#### User interface change data:
□ □ □ □

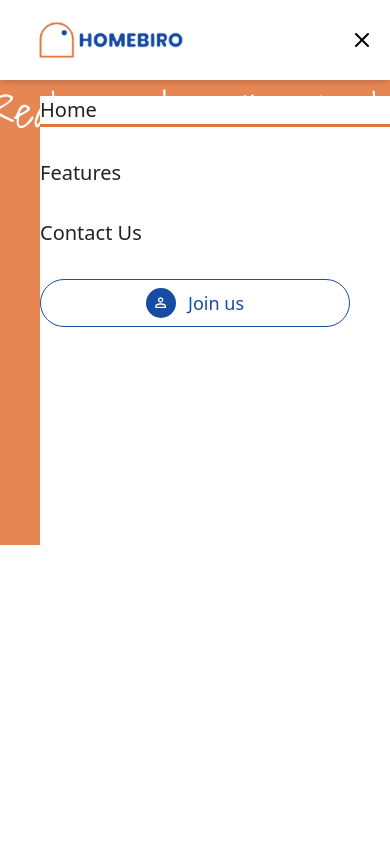
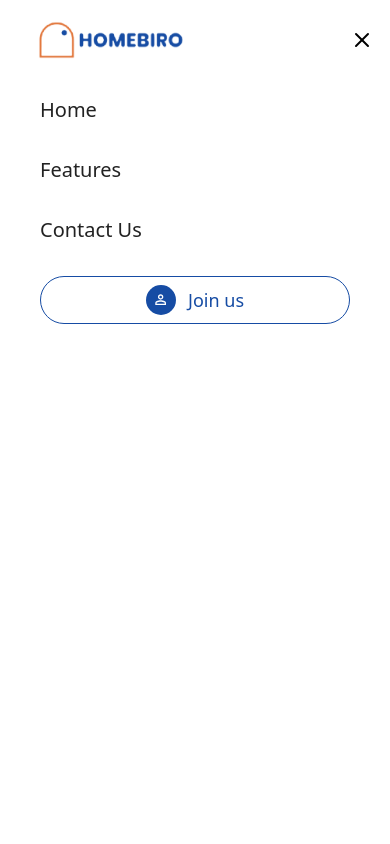
Before and after one commit to Moyo-Made/Homebiro, a Next.js app: page / in a window 390 px wide. Both pictures are taken after a click on the button 362 px from the left and 40 px from the top of the page. Shown: the top 844 px of the page. Built offline with nearby package versions, Linux system fonts and the light colour scheme; a web font is replaced by a local one.

Commit message:
updated navbar

```diff
--- a/app/components/Hero.tsx
+++ b/app/components/Hero.tsx
@@ -5,14 +5,14 @@ import React from "react";
 const Hero = () => {
 	return (
 		<section id="home" className="bg-[#E68653] md:h-[500px] h-[545px]">
-			<div className="flex md:flex-row flex-col md:justify-around  items-center">
+			<div className="flex md:flex-row flex-col md:justify-around  items-center md:mt-0 mt-20">
 				<div className="md:w-[600px] w-[500px] md:mt-0 mt-10">
 					<p className="text-white font-medium md:text-[35px] text-[26px] font-dmsans text-center md:text-end">
 						...Increase <span className="text-[#164CA4]">Freedom</span> of{" "}
 						<span className="text-[#164CA4]">Living</span>
 					</p>
 
-					<p className="text-white font-medium md:text-[60px] text-[44px] font-shadows text-center md:text-end">
+					<p className="text-white font-medium md:text-[60px] text-[40px] font-shadows text-center md:text-end">
 						Real Freedom... It&#39;s simple
 					</p>
 				</div>
@@ -24,7 +24,7 @@ const Hero = () => {
 					className="w-[400px] h-[300px] md:w-[500px] md:h-[400px] md:ml-0 ml-16 md:mt-14"
 				/>
 			</div>
-			<div className="relative w-[400px] h-[60px] rounded-full bg-[#fff] md:ml-28 md:-mt-10 mt-5 ml-14">
+			<div className="relative w-[400px] h-[60px] rounded-full bg-[#fff] md:ml-28 ml-2 md:-mt-10 mt-5 flex justify-center items-center">
 				<input
 					type="text"
 					placeholder="Enter your email"
--- a/app/components/Navbar.tsx
+++ b/app/components/Navbar.tsx
@@ -16,7 +16,10 @@ const Navbar = () => {
 		setIsMenuOpen(!isMenuOpen);
 	};
 
-    const handleLinkClick = (e: React.MouseEvent<HTMLAnchorElement>, href: string) => {
+	const handleLinkClick = (
+		e: React.MouseEvent<HTMLAnchorElement>,
+		href: string
+	) => {
 		e.preventDefault();
 		setActiveLink(href);
 		const targetId = href.replace(/.*#/, "");
@@ -31,7 +34,11 @@ const Navbar = () => {
 
 	return (
 		<nav className="fixed h-20 top-0 left-0 right-0 z-50 bg-white shadow-md flex justify-between items-center px-4 py-2">
-            <Link href="/" className="md:ml-16 z-20" onClick={(e) => handleLinkClick(e, "#home")}>
+			<Link
+				href="/"
+				className="md:ml-16 z-20"
+				onClick={(e) => handleLinkClick(e, "#home")}
+			>
 				<Image
 					src="/logo.png"
 					alt="Homebiro Logo"
@@ -46,7 +53,11 @@ const Navbar = () => {
 					<Link
 						key={link.href}
 						href={link.href}
-                        className={isActive(link.href) ? "border-b-[3px] border-b-[#E2753A]" : "border-none"}
+						className={
+							isActive(link.href)
+								? "border-b-[3px] border-b-[#E2753A]"
+								: "border-none"
+						}
 						onClick={(e) => handleLinkClick(e, link.href)}
 					>
 						{link.label}
@@ -81,14 +92,14 @@ const Navbar = () => {
 			</button>
 
 			{isMenuOpen && (
-                <div className="fixed inset-0 bg-white z-10 flex flex-col mt-24 ml-10">
+				<div className="fixed inset-0 bg-white z-10 flex flex-col pt-24 pl-10">
 					<div className="flex flex-col gap-8 text-[#222222] font-medium text-xl">
 						{navLinks.map((link) => (
 							<Link
 								key={link.href}
 								href={link.href}
-                                className={isActive(link.href) ? "border-b-[3px] border-b-[#E2753A]" : "border-none"}
-                                onClick={(e) => handleLinkClick(e, link.href)}
+								className={isActive(link.href) ? "" : "border-none"}
+								onClick={toggleMenu}
 							>
 								{link.label}
 							</Link>
```
Lines whose indentation alone changed are shown as unchanged.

□ □ □ □

#### TASK TO COMPLETE:
Could you copy each line above exactly as written, minus any pictures?

#### WRITTEN ANSWER:
Before and after one commit to Moyo-Made/Homebiro, a Next.js app: page / in a window 390 px wide. Both pictures are taken after a click on the button 362 px from the left and 40 px from the top of the page. Shown: the top 844 px of the page. Built offline with nearby package versions, Linux system fonts and the light colour scheme; a web font is replaced by a local one.

Commit message:
updated navbar

```diff
--- a/app/components/Hero.tsx
+++ b/app/components/Hero.tsx
@@ -5,14 +5,14 @@ import React from "react";
 const Hero = () => {
 	return (
 		<section id="home" className="bg-[#E68653] md:h-[500px] h-[545px]">
-			<div className="flex md:flex-row flex-col md:justify-around  items-center">
+			<div className="flex md:flex-row flex-col md:justify-around  items-center md:mt-0 mt-20">
 				<div className="md:w-[600px] w-[500px] md:mt-0 mt-10">
 					<p className="text-white font-medium md:text-[35px] text-[26px] font-dmsans text-center md:text-end">
 						...Increase <span className="text-[#164CA4]">Freedom</span> of{" "}
 						<span className="text-[#164CA4]">Living</span>
 					</p>
 
-					<p className="text-white font-medium md:text-[60px] text-[44px] font-shadows text-center md:text-end">
+					<p className="text-white font-medium md:text-[60px] text-[40px] font-shadows text-center md:text-end">
 						Real Freedom... It&#39;s simple
 					</p>
 				</div>
@@ -24,7 +24,7 @@ const Hero = () => {
 					className="w-[400px] h-[300px] md:w-[500px] md:h-[400px] md:ml-0 ml-16 md:mt-14"
 				/>
 			</div>
-			<div className="relative w-[400px] h-[60px] rounded-full bg-[#fff] md:ml-28 md:-mt-10 mt-5 ml-14">
+			<div className="relative w-[400px] h-[60px] rounded-full bg-[#fff] md:ml-28 ml-2 md:-mt-10 mt-5 flex justify-center items-center">
 				<input
 					type="text"
 					placeholder="Enter your email"
--- a/app/components/Navbar.tsx
+++ b/app/components/Navbar.tsx
@@ -16,7 +16,10 @@ const Navbar = () => {
 		setIsMenuOpen(!isMenuOpen);
 	};
 
-    const handleLinkClick = (e: React.MouseEvent<HTMLAnchorElement>, href: string) => {
+	const handleLinkClick = (
+		e: React.MouseEvent<HTMLAnchorElement>,
+		href: string
+	) => {
 		e.preventDefault();
 		setActiveLink(href);
 		const targetId = href.replace(/.*#/, "");
@@ -31,7 +34,11 @@ const Navbar = () => {
 
 	return (
 		<nav className="fixed h-20 top-0 left-0 right-0 z-50 bg-white shadow-md flex justify-between items-center px-4 py-2">
-            <Link href="/" className="md:ml-16 z-20" onClick={(e) => handleLinkClick(e, "#home")}>
+			<Link
+				href="/"
+				className="md:ml-16 z-20"
+				onClick={(e) => handleLinkClick(e, "#home")}
+			>
 				<Image
 					src="/logo.png"
 					alt="Homebiro Logo"
@@ -46,7 +53,11 @@ const Navbar = () => {
 					<Link
 						key={link.href}
 						href={link.href}
-                        className={isActive(link.href) ? "border-b-[3px] border-b-[#E2753A]" : "border-none"}
+						className={
+							isActive(link.href)
+								? "border-b-[3px] border-b-[#E2753A]"
+								: "border-none"
+						}
 						onClick={(e) => handleLinkClick(e, link.href)}
 					>
 						{link.label}
@@ -81,14 +92,14 @@ const Navbar = () => {
 			</button>
 
 			{isMenuOpen && (
-                <div className="fixed inset-0 bg-white z-10 flex flex-col mt-24 ml-10">
+				<div className="fixed inset-0 bg-white z-10 flex flex-col pt-24 pl-10">
 					<div className="flex flex-col gap-8 text-[#222222] font-medium text-xl">
 						{navLinks.map((link) => (
 							<Link
 								key={link.href}
 								href={link.href}
-                                className={isActive(link.href) ? "border-b-[3px] border-b-[#E2753A]" : "border-none"}
-                                onClick={(e) => handleLinkClick(e, link.href)}
+								className={isActive(link.href) ? "" : "border-none"}
+								onClick={toggleMenu}
 							>
 								{link.label}
 							</Link>
```
Lines whose indentation alone changed are shown as unchanged.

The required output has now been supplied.